Barberry (Berberis) can be grown into impressive bonsai specimens. Try your hand on this unusual way to grow barberry!
Barberry bonsai facts
Difficulty – easy
Start from – either seedling or old, pruned plant
Blooming & fruiting – rare
Barberry is most often grown as a hedge shrub. It’s plentiful outdoors in many temperate climates. Since it is a very resilient shrub, it can be made to grow as a bonsai without much expertise.
How to grow a bonsai from barberry
There are two ways to grow Berberis bonsai:
- from seedlings or young saplings
- from large, uprooted shrubs (such as those forming a hedge).
Growing from large uprooted Barberry shrubs
The large shrubs will immediately have thick, showy trunks. However, the shape you have is what you get. It’s possible to chisel portions off to taper down large branches and stumps, but it’s difficult to change the large branches much.
- Get in touch with a landscaper. When they pull out a hedge, try to attend and select a few specimens that have a promising shape.
- Look for shrubs with low, torn branches.
- Shrubs that are constantly cut back by mowing, edge hedging, snowplows, etc are great candidates.
Growing from seedlings
This will offer the highest flexibility. You can guide and wire branches into shape. However, it will take a while for the trunk to thicken.

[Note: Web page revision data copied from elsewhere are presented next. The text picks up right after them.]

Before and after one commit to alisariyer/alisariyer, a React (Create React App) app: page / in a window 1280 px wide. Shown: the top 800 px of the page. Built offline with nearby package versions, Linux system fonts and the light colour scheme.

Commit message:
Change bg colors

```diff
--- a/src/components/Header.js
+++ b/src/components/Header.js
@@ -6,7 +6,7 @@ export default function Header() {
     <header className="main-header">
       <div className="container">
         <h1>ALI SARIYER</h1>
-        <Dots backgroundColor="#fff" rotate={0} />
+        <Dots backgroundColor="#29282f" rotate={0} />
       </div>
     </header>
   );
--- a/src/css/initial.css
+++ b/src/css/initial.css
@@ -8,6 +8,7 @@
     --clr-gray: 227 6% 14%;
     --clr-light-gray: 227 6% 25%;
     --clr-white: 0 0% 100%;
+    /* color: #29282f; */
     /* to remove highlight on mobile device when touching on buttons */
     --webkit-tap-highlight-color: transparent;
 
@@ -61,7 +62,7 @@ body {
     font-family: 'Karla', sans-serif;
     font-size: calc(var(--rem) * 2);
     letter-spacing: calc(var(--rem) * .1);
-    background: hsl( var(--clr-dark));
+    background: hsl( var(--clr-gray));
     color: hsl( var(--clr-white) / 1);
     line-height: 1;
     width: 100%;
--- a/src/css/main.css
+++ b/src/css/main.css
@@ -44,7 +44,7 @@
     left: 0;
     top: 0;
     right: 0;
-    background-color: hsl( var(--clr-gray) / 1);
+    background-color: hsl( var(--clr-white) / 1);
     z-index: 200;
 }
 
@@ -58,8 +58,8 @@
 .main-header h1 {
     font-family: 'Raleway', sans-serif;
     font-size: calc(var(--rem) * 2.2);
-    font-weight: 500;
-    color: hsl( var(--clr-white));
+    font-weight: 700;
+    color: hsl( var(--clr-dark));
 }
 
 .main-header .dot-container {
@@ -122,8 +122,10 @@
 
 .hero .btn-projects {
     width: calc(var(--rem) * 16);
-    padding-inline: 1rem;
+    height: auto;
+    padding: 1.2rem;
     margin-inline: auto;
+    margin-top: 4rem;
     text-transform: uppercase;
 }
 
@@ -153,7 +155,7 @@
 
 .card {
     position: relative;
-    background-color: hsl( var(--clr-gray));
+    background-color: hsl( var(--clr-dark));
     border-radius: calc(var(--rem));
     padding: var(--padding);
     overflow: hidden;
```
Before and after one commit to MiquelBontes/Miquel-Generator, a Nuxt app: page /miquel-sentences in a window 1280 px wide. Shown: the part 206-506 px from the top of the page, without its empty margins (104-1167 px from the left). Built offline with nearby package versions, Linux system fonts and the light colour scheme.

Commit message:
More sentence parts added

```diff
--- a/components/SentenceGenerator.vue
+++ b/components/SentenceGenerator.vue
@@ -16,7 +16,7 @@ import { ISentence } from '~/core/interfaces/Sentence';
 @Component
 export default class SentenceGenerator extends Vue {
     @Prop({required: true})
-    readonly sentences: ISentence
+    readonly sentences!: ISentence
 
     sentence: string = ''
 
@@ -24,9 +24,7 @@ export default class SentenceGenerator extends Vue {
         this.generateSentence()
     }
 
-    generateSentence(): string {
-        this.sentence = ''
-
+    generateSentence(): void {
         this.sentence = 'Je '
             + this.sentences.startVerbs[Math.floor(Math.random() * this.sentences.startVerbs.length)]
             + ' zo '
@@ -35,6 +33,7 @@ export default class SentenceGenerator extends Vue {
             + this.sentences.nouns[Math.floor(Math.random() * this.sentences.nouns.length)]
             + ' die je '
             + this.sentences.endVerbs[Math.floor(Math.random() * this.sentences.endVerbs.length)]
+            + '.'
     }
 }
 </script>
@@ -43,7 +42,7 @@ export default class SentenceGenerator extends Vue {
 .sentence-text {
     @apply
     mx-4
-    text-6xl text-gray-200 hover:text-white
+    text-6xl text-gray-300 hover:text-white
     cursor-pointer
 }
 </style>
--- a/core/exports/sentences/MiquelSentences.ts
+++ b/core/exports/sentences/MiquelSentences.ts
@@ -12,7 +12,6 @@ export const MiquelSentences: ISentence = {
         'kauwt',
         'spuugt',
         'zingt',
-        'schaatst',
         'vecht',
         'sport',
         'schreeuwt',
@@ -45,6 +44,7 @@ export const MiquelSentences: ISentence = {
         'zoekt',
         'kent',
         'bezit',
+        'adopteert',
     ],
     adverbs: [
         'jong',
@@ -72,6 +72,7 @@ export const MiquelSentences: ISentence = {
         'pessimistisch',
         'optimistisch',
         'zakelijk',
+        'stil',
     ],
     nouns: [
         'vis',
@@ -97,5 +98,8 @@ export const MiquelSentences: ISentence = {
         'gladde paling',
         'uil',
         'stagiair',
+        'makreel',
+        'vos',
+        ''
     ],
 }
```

- A nice way is to shape the seedling in the shape you wish to have, then let it grow for a whole year or two before cutting it short.
Steps to set up the bonsai
Even though the scale is different, you can work both types of bonsai the same way at the very start.
Roots truly take a battering when preparing a bonsai.
- The largest, thickest root should be cut back right near the stump.
- This will force the plant to rely on smaller secondary roots. Less vigor will result in smaller leaves and slower growth.
- These secondary roots, which grow to the side, will look appealing if uncovered and visible.
Attach the root firmly to the pot.
- For example, use a wire that hoops around the root and exits through one of the water-drainage holes.
- Tie the wire ends around a stick or nail.
- Tying the root down will make sure the tree doesn’t fall over out of the pot when more leaves and branches grow.
On an old, thick Berberis shrub, you can cut back branches.
- Select your candidates based on the shape of the trunk.
- Aim for curvy, tapered trunks that are wide at the base but quickly turn thin.
- Old broken branch stumps also can be maximized.
- With larger shrubs, you’ll have to transform some of the branches into deadwood to structure your bonsai.
Use various tools such as chisels, metal brushes, and small drills to work off portions of wood and shape the ends of branches.
On a seedling, start wiring the trunk in a harmonious manner.
- Slant or curve it as you wish the tree to appear.
- You can either choose to keep or cut the thorny spikes.
Plant in a pot with high drainage
Make sure the pot has excellent drainage.
- Because roots are often trimmed, wounds might develop root rot if left to wallow in water.
- Having too much water would spur growth that would grow unbalanced. Long twigs would grow out instead of branching or growing tightly-packed leaves.
Caring for a Berberis bonsai
This bonsai is more forgiving than most other bonsai.
- Perhaps only the Ficus ginseng bonsai is easier.
Watering and exposure
Follow the tips given for growing barberry indoors.
Remember to harden off your barberry bonsai every winter, too. This will help leaf and eventual flower buds to form well.
Bonsai have a tiny amount of soil to draw nutrients from. It’s important to replenish those nutrients often.
- If you’ve purchased commercial fertilizer, follow the instructions.
- You can also prepare your own fertilizer from weeds. This fermented tea is ideal.
- Fertilizer monthly during the growing period, but only every 8 weeks during dormancy (winter).
Blooming and fruit bearing
Because the bonsai is under duress, your barberry won’t always bear flowers and fruits.
Learn more about Berberis bonsai
A bonsai is a work of art, and it requires patience! A bonsai is often on the verge of survival. This happens in nature when a seed sprouted in a crevice without much soil or water. The challenge is to orient growth to make the tree resemble a large one but still stay small.
This requires periods of pruning and periods of growth. Also, dormancy must be respected, especially for a shrub like barberry.
- Winter dormancy is crucial as it helps the plant prepare buds and strengthen roots.
Best varieties for Barberry bonsai
Barberry, naturally adapted to bonsai growing
Barberry typically has a rather shallow root system. This makes it very adequate for bonsai-growing, since it’s naturally resilient in case of light drought and lack of nutrients.
Smart tip about barberry bonsai
Starting several at the same time will let you try different shapes. You can explore different types of branching and experiment with blooming and fruit-bearing, too!
Credits for images shared to Nature & Garden (all edits by Gaspard Lorthiois):
Old Barberry bonsai by Mike under © CC BY-SA 2.0
Seedling to convert by Jeremy Norbury under © CC BY-ND 2.0
Cutting the main root by Jeremy Norbury under © CC BY-ND 2.0
Barberry bonsai seedling by Jeremy Norbury under © CC BY-ND 2.0